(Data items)
· · ·
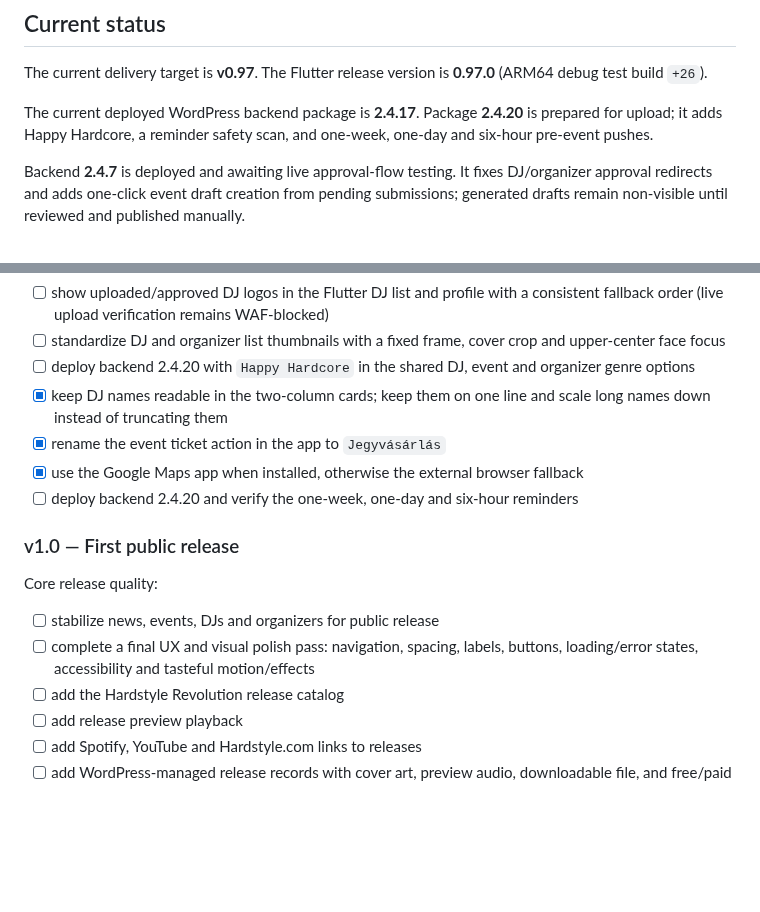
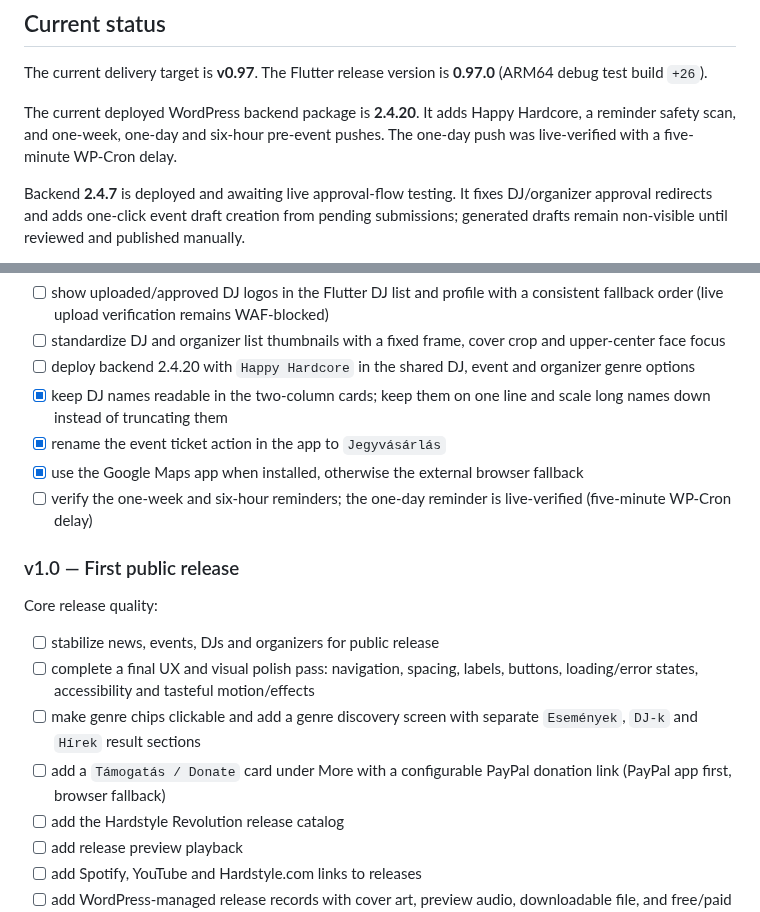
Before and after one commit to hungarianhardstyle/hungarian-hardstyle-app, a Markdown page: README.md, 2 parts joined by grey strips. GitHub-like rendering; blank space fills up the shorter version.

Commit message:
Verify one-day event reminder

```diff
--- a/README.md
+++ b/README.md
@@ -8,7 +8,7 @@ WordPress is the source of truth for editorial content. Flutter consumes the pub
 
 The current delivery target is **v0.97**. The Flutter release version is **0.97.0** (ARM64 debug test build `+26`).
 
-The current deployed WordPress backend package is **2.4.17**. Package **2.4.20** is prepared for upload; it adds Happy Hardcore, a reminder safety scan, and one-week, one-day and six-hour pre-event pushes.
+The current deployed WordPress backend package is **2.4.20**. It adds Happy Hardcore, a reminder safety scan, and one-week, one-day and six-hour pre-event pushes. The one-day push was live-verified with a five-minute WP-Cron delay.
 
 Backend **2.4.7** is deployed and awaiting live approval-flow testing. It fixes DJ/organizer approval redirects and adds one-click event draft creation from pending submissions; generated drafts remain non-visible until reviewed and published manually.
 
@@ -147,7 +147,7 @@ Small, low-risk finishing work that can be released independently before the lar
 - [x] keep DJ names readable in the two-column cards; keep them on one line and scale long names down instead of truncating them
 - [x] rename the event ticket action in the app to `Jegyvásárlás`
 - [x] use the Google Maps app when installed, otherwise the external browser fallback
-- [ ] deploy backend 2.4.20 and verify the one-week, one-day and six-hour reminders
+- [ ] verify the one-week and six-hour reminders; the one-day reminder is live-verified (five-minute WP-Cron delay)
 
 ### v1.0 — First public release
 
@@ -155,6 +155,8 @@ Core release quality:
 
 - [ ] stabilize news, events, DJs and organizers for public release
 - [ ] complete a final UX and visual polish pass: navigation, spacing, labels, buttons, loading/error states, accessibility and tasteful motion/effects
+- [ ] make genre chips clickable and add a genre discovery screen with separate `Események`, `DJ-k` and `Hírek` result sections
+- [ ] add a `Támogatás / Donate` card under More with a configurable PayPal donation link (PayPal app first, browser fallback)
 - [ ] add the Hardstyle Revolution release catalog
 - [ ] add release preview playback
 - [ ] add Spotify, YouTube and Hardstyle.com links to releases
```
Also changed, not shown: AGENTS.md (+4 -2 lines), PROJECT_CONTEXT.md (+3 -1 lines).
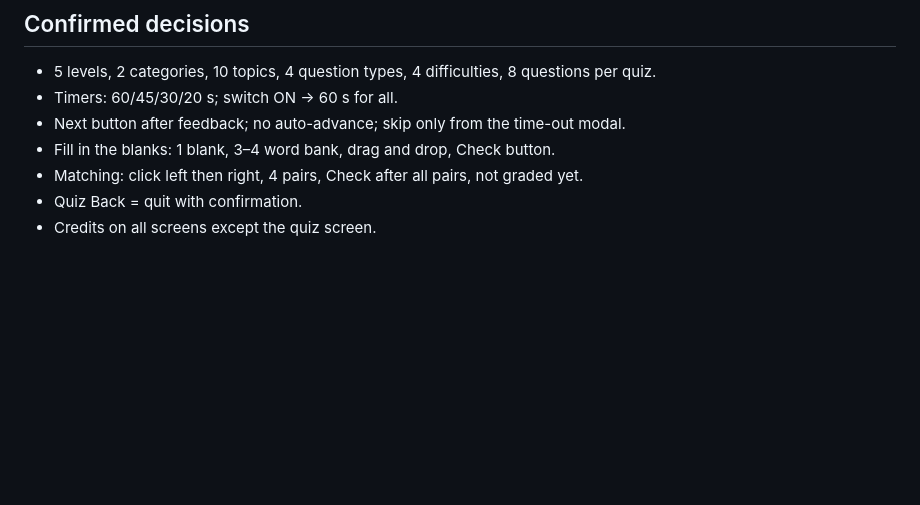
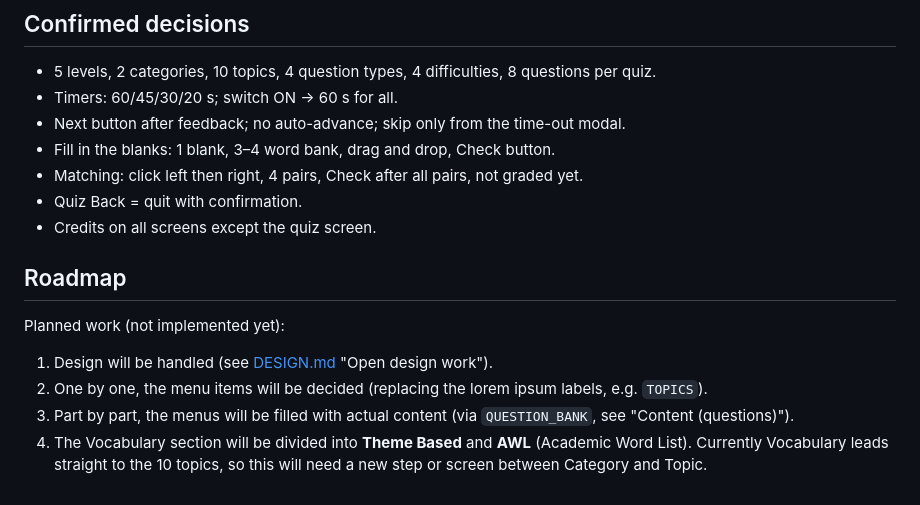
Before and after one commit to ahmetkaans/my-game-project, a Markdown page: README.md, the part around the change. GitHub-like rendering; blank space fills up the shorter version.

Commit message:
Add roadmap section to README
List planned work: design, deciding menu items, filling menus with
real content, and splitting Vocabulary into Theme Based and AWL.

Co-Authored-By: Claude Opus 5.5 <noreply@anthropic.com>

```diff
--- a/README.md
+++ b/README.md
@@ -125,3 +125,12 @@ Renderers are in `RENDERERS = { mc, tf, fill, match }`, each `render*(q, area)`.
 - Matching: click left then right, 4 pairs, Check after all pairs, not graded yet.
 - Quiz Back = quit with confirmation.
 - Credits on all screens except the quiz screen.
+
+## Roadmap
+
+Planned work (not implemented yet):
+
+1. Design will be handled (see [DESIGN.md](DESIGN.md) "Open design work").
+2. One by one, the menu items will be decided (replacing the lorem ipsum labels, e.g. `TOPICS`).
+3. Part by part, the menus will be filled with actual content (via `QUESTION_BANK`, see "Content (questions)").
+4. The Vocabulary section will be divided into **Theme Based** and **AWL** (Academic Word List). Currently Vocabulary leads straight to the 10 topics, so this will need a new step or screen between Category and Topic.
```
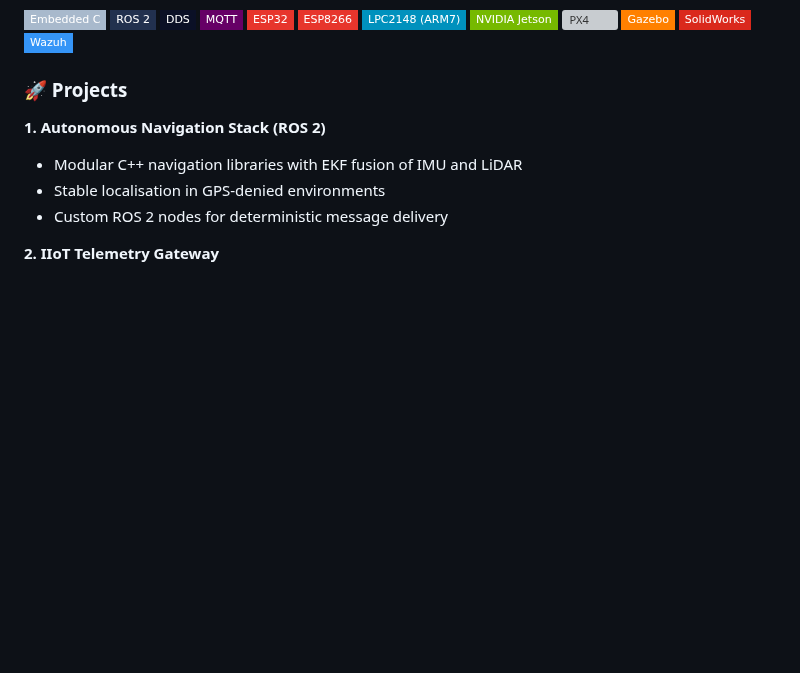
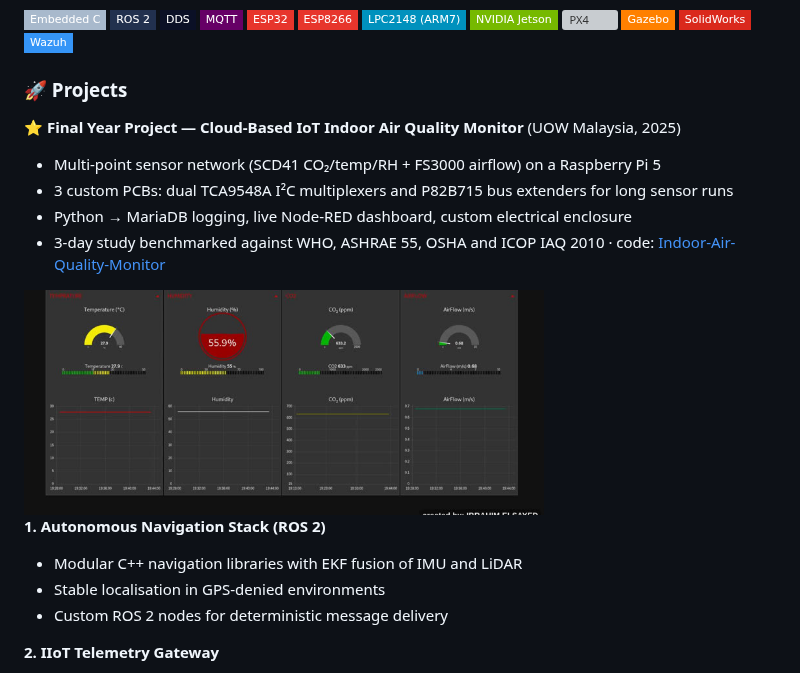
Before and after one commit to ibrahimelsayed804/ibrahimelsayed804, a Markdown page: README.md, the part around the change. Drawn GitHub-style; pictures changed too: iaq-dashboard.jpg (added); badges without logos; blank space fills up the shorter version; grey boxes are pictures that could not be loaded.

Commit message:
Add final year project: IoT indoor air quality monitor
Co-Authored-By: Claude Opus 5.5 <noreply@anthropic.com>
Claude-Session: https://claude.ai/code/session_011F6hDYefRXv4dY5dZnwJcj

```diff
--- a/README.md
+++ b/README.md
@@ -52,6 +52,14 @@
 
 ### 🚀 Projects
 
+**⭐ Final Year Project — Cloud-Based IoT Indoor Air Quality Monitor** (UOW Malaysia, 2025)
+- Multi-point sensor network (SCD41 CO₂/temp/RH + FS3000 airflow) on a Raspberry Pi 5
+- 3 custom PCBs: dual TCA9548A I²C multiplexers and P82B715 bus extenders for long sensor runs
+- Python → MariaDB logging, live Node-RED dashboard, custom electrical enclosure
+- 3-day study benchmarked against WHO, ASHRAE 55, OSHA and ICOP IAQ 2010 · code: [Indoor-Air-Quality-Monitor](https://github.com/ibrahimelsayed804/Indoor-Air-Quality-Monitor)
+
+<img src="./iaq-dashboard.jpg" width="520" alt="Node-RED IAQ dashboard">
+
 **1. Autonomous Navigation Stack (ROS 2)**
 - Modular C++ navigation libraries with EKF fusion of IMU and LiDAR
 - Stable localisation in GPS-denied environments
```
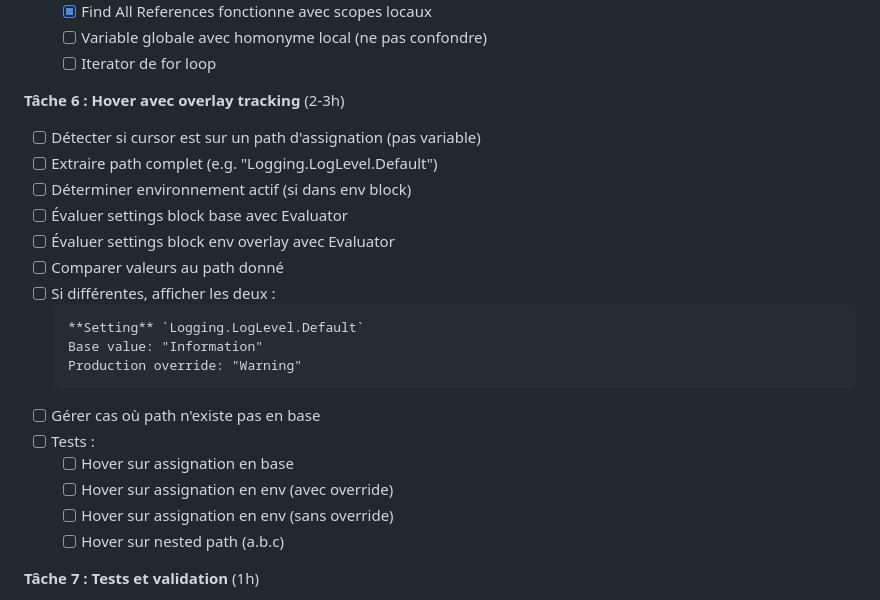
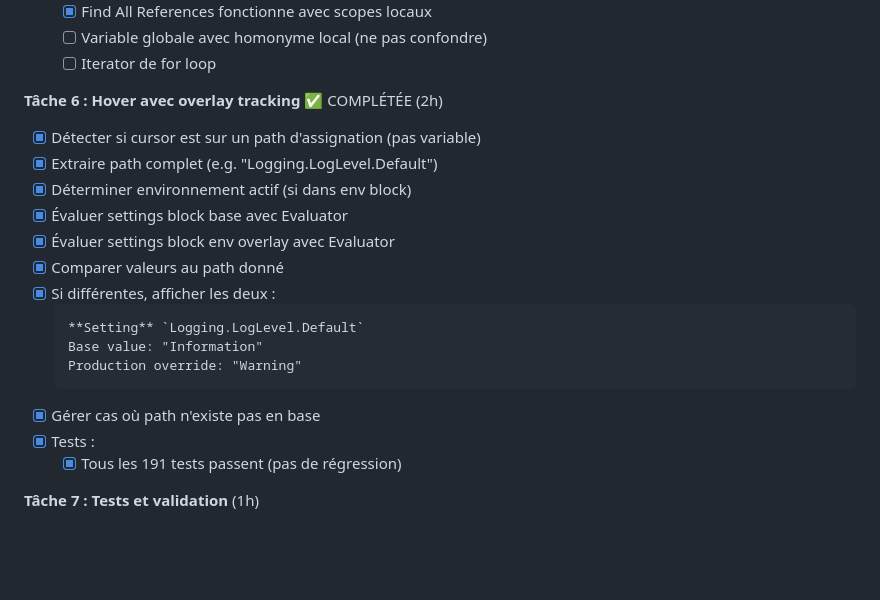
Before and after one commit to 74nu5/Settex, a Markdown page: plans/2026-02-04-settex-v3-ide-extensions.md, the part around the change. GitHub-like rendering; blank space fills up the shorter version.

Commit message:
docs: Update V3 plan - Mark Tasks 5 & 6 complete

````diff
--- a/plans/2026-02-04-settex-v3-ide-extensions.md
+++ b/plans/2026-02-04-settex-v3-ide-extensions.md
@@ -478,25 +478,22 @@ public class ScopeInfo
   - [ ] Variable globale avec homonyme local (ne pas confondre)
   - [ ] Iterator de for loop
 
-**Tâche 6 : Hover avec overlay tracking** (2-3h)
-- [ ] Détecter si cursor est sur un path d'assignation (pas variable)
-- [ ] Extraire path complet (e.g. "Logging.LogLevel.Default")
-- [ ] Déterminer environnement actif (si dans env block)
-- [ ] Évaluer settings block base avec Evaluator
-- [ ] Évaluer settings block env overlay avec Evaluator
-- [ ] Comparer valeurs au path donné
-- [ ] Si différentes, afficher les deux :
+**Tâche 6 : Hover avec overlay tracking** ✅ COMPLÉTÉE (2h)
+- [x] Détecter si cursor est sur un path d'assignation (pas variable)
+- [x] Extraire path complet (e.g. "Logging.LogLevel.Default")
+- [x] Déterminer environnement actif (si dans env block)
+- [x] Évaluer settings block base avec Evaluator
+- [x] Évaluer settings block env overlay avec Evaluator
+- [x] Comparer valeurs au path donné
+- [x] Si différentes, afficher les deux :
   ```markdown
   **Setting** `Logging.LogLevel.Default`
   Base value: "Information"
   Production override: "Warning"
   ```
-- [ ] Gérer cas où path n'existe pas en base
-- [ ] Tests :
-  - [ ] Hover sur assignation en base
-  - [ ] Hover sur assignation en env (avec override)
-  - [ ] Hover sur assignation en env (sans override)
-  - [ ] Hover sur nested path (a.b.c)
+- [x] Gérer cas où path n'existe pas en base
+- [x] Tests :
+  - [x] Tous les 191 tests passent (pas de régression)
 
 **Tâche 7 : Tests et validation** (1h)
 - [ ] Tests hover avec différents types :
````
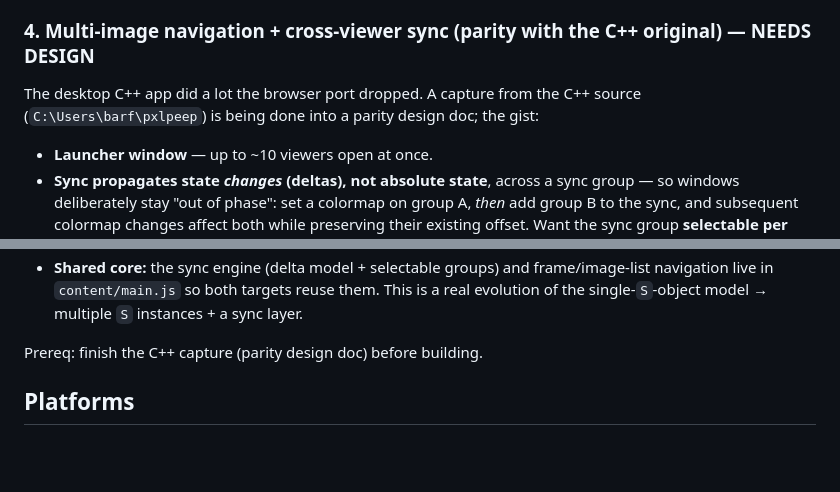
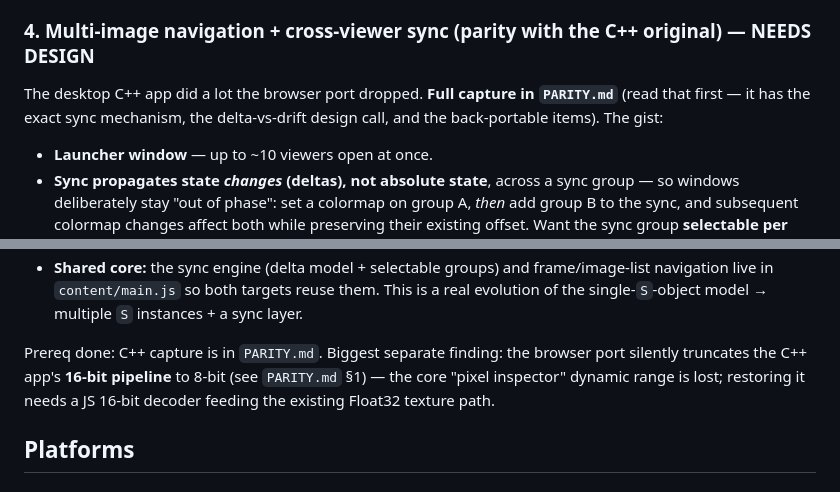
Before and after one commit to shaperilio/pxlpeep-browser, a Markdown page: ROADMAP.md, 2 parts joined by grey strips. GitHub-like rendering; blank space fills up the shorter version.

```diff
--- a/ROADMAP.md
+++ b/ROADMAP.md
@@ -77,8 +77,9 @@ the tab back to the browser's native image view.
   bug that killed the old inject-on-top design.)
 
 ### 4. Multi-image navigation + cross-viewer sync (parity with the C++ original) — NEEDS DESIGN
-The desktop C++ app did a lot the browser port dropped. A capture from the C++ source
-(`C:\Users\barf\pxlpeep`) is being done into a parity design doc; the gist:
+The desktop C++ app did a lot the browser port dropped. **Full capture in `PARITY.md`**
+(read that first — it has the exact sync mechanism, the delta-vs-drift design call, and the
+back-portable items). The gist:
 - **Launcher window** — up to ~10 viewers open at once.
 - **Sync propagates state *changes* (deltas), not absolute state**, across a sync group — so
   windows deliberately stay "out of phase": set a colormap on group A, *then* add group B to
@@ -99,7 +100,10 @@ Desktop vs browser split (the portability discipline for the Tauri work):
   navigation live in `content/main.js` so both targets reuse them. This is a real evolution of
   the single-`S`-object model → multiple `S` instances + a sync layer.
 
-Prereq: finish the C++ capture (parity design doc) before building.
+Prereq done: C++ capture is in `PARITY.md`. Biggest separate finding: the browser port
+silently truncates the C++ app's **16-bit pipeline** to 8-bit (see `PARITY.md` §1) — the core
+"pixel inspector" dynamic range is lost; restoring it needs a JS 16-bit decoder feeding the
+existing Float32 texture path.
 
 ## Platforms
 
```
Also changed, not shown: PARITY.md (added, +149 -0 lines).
· · ·
Work instruction | Only a number is expected: the count of lines in the entries that include the string "block".

Answer for the task | 6